One of my most precious possessions, a postcard that my grandfather sent to my grandmother. Although it's old and faded, it's still so beautiful. The embroidered flap opens and inside is a small card. The postcard was my grandfather's Christmas present to my grandmother that year. On the back of the card he wrote the date, December 3,1918, "To Elvera, From a Soldier Friend." At this time, they had not married.
His short note on the back of the postcard gives a hint of what he must have been feeling. He talks about being cold, he says that he wishes he could be with her at Christmas, but uses the words "I fear not." Cold, lonely and afraid, he then says that he has nothing to say. Hell was bursting around him, but there was "nothing to say." The note ends with, " Be nice and think of S.B.B." I have no idea what this means, maybe a secret that they shared together and now will remain theirs alone.

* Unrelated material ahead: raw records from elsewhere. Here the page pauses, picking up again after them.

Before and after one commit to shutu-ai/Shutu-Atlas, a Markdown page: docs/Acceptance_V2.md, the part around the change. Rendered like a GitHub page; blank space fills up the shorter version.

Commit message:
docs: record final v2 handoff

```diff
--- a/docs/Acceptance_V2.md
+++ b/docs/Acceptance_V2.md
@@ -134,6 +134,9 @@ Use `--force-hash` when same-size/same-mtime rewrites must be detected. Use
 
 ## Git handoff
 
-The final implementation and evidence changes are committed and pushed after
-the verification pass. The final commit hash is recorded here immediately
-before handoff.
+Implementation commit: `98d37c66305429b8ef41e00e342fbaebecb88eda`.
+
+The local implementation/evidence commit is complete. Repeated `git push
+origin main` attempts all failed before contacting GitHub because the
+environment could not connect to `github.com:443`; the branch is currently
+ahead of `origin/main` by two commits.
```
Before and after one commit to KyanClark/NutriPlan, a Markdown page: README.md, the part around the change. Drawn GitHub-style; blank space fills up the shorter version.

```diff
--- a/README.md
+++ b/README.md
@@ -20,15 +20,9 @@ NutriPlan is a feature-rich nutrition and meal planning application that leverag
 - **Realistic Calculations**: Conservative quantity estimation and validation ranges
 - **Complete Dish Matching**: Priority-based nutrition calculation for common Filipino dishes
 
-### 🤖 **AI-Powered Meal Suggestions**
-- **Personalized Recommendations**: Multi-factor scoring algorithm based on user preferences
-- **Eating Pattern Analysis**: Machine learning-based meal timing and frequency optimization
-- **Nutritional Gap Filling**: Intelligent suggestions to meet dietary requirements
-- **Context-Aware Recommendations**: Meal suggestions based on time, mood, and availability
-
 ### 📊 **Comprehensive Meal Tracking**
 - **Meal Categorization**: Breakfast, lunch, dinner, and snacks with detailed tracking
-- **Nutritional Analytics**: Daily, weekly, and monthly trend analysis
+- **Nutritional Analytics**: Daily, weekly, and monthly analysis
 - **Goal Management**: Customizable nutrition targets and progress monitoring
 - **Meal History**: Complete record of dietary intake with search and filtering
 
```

The war took it's toll on Alfred. He came home and married Elvera but it wasn't long until alcohol became his friend. He always worked, and worked hard, provided a home and almost all that his family needed, but he could not give the gift of himself. As the years continued on, he became an angry old man.
I always adored my grandparents. All my mother had to say was, "I'm taking you to your grandmother's house," and I would be at the car and ready to go.
One day when I was just about four, she dropped me off for the afternoon. When we arrived, my grandparents were standing in the back at the end of the driveway. I jumped out of the car and ran toward them with the energy of a race horse. Their driveway was covered in crushed oyster shells. I tripped and went flying. As I rolled over, the first thing I saw was that the palm of my hand had completely peeled open. I sat there horrified looking at the inside of my hand. My grandparents ran to me. Alfred said nothing but immediately picked me up and ran with me into the house. He took me into the bathroom, sat me down on the toilet and began taking things from the medicine cabinet. My grandmother held my hand, palm side up while my grandfather meticulously picked the shells from my knees. He then stood me up, took me to the sink and began to work on my hand. My knees ached, but all I wanted to do was look at my hand. Alfred told my grandmother to hold my head as he picked the shells from my palm and then I remember screaming as he poured iodine into the fresh wound. The skin was carefully folded back in place and my hand bandaged. Every day or so, my mother would bring me back and my grandfather would remove the bandages and redress the wound. I remember being amazed as I watched my hand heal. Today all that is left is a small, comma shaped scar.
Many years later, I was working as a costume designer. For
this particular show, I needed military pieces. While rummaging through a military surplus store, I came across a box full of the leg wraps that soldiers wore during WWI. There was one, completely blood soaked. I picked it up with my left hand and when I did, I saw the scar in my palm. At that moment, I was so overcome with emotion that all I could do was sit down on the floor. As I looked at the blood soaked legging, my memory immediately flashed back to the day I fell, and in that moment I knew that when grandfather picked me up and rushed me into the house, this was not the first time that he had seen skin pulled away from the body. His expertise in helping me heal had more than likely come at the expense of another's life.
Before he died, I tried to get my grandfather to talk about his experience during the war. He refused. Rather than speak, he would sit in his rocking chair and sing a song. Sadly, I didn't listen to the words of the song as I thought he was just trying to avoid talking to me. He was. But, had I listened, I think I may have learned something about his experience, and maybe even the soldier that he tried to save. Now I will never know.
Alfred Youngblood grew up on a farm in east Texas, went to war, came home, married, and continued to fight that war in his mind.
I once read that the soldiers of WWI refused to come home and talk about the war as they wanted to leave it there, where it was. Regardless of their desire, the war came home, tucked inside their minds. There was no help for them. They were expected to just go on with their lives.
The dictionary describes a comma as a pause, a separation. My grandfather and I were never as close as I would have liked to have been, nor as close as I now believe he also would have liked. But, we are connected, by a small comma shaped scar that I carry in the palm of my hand. A comma that reminds me to pause, to remember, to have compassion, and to respect a man who did the best that he could.
This is a syndicated post. Please visit the original author at Rhonda's Creative Life